Filing for bankruptcy is a major decision that can impact your life in numerous ways. If you plan to file for bankruptcy, it’s important that it’s done right. Understanding what not to do can save you a heap of trouble when navigating this complex, life-changing process.
Lying about your assets
When filing a Chapter 7 bankruptcy, it is crucial that you be honest about all income – whether it be earned from employment or non-employment-related incentives. That means every penny earned should be included. Leaving out any form of income could result in your case being dismissed and you being banned from filing bankruptcy again in the future. If anything is omitted, it will be detected by a bankruptcy trustee.
Additionally, you should not give away assets or payments to family members. It’s not only dishonest -- it could result in you permanently losing assets. Transferring assets to friends and family for the purpose of protecting them from bankruptcy is illegal.
Aside from your salary or wages, other forms of income can include:
- CD accounts and bonds
- Dividends from stocks and EFTs
- Independent contractor income
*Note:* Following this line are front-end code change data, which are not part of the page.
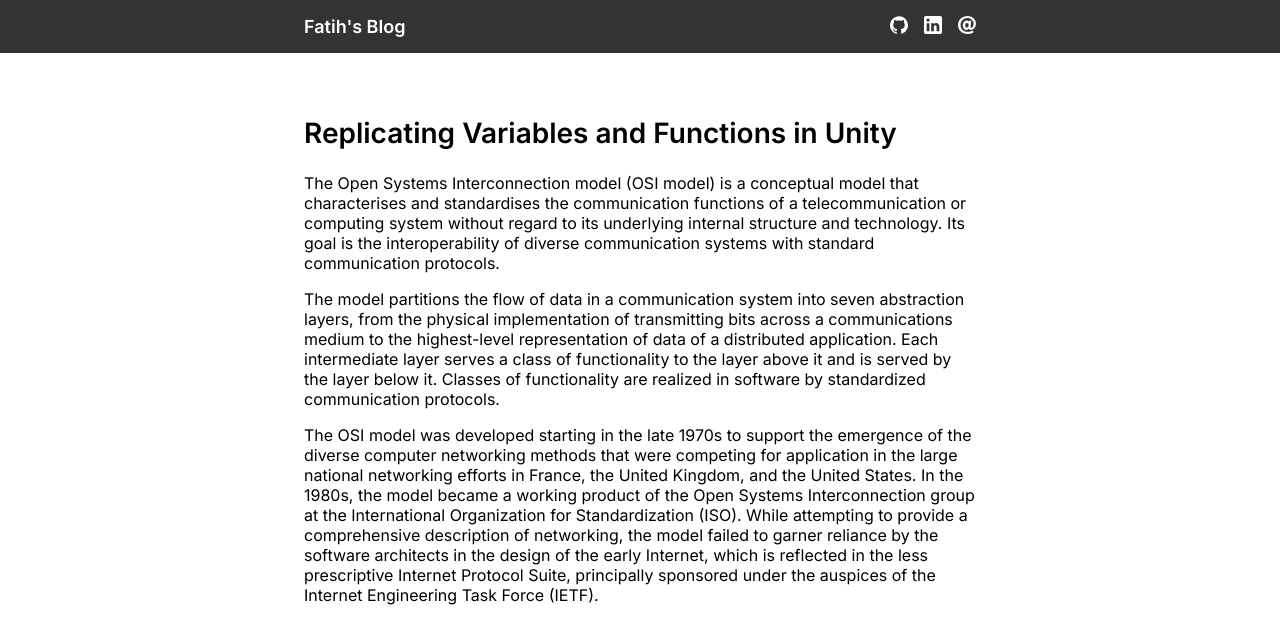
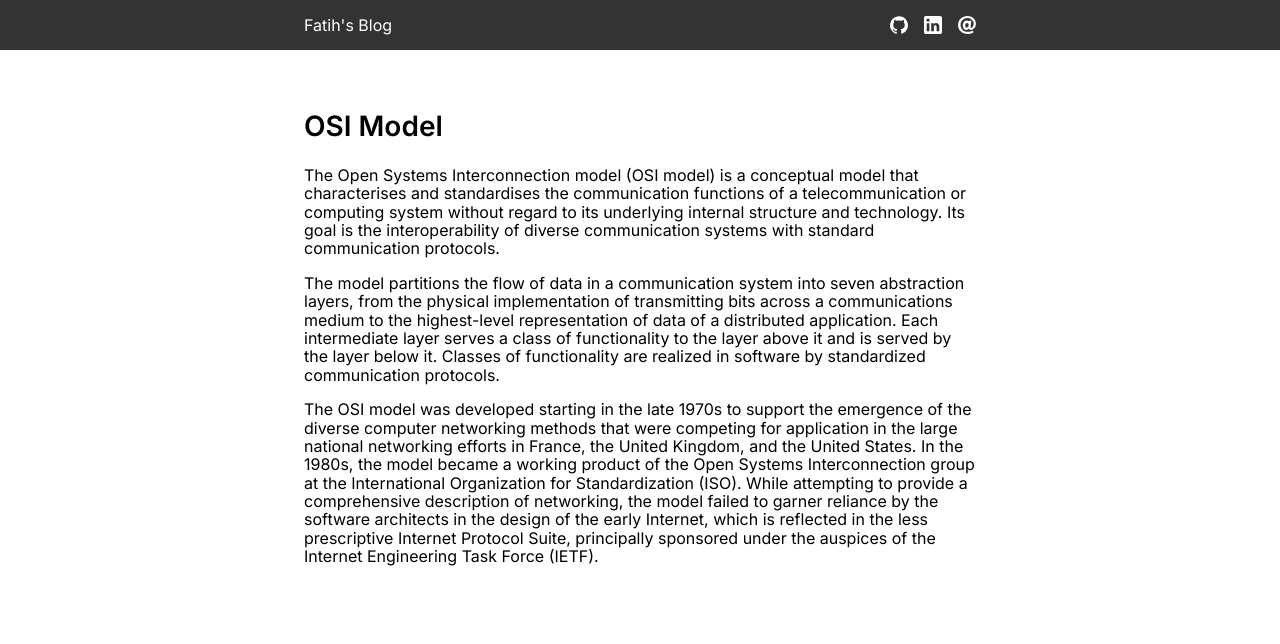
Before and after one commit to 0xFA11/0xFA11, a Jekyll site: the page built from _posts/2020-10-09-osi-model.md, in a window 1280 px wide. Shown: the top 644 px of the page. Built offline with Jekyll 4.4.1, drawn with Linux system fonts in a browser that asks for light colours.

Commit message:
add normalize.css

```diff
--- a/_layouts/default.html
+++ b/_layouts/default.html
@@ -5,6 +5,7 @@
 	<meta name="viewport" content="width=device-width, initial-scale=1">
 	<meta charset="utf-8">
 	<title>{{ page.title }} - {{ site.title }}</title>
+	<link rel="stylesheet" href="https://cdnjs.cloudflare.com/ajax/libs/normalize/8.0.1/normalize.min.css">
 	<link rel="stylesheet" href="https://fonts.googleapis.com/css?family=Inter:400,600|IBM+Plex+Mono">
 	<link rel="stylesheet" href="{{ "/assets/css/main.css" | relative_url }}">
 </head>
--- a/_posts/2020-10-09-osi-model.md
+++ b/_posts/2020-10-09-osi-model.md
@@ -1,5 +1,5 @@
 ---
-title: Replicating Variables and Functions in Unity
+title: OSI Model
 layout: post
 ---
 
--- a/_sass/main.scss
+++ b/_sass/main.scss
@@ -26,8 +26,8 @@
 	background: #333;
 	color: #fff;
 	padding: 16px 0;
-	font-size: 18px;
-	font-weight: bold;
+	font-size: 16px;
+	// font-weight: bold;
 
 	a {
 		color: #fff;
@@ -60,7 +60,7 @@
 }
 
 ::selection {
-	background: #ffea7f;
+	background: #fe0;
 }
 
 .articles {
```
Also changed, not shown: _posts/2020-10-10-generating-guids-for-scene-components.md (renamed from _posts/2020-10-10-generating-guid-for-scene-components.md, +1 -1 lines).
- Gambling winnings
Running up your credit card debt or taking on new debt
When you file for bankruptcy, you should stop using your credit cards immediately. If you run up your credit card debt before filing for bankruptcy, you will still owe money to your creditors. In fact, you may even be required to pay your debt in full. Any purchases you make within 90 days of filing for bankruptcy won’t be discharged.
The goal of filing for bankruptcy is to eliminate all debt, not to take on new debt. Avoid taking on new loans or tapping into your home equity line.
Dipping into your 401(k) and IRA accounts
Using funds from these accounts to pay off creditors is generally a poor decision. You can withdraw money from your 401(k) in an emergency, but it comes with a 10 percent penalty unless the amount exceeds 7.5 percent of your income. Additionally, your retirement accounts are exempt from being seized by creditors and bankruptcy trustees – so tapping into them won’t do you any good.
Not understanding what is exempt
Bankruptcy will allow you to discharge credit card debt, medical bills, lawsuit judgments, personal loans, and other types of unsecured debt. It won’t allow you to discharge student loans, tax debt, child support, alimony, fines, and penalties.
Not consulting with an attorney
Anytime you file for bankruptcy, you should always consult with an attorney. The process is simply too complex and attempting to handle a bankruptcy alone could result in you losing additional assets. In 2017, people who handled their bankruptcies without first consulting with an attorney succeeded only 5 percent of the time.
The experienced legal team at Matthews & Megna can help guide you through the process. We can help determine which type of bankruptcy will best suit your needs and ensure that all paperwork is properly filled out and submitted. We can also help you determine which types of debt or assets are exempt and non-exempt. To learn more about how we can help, contact us today for a free consultation.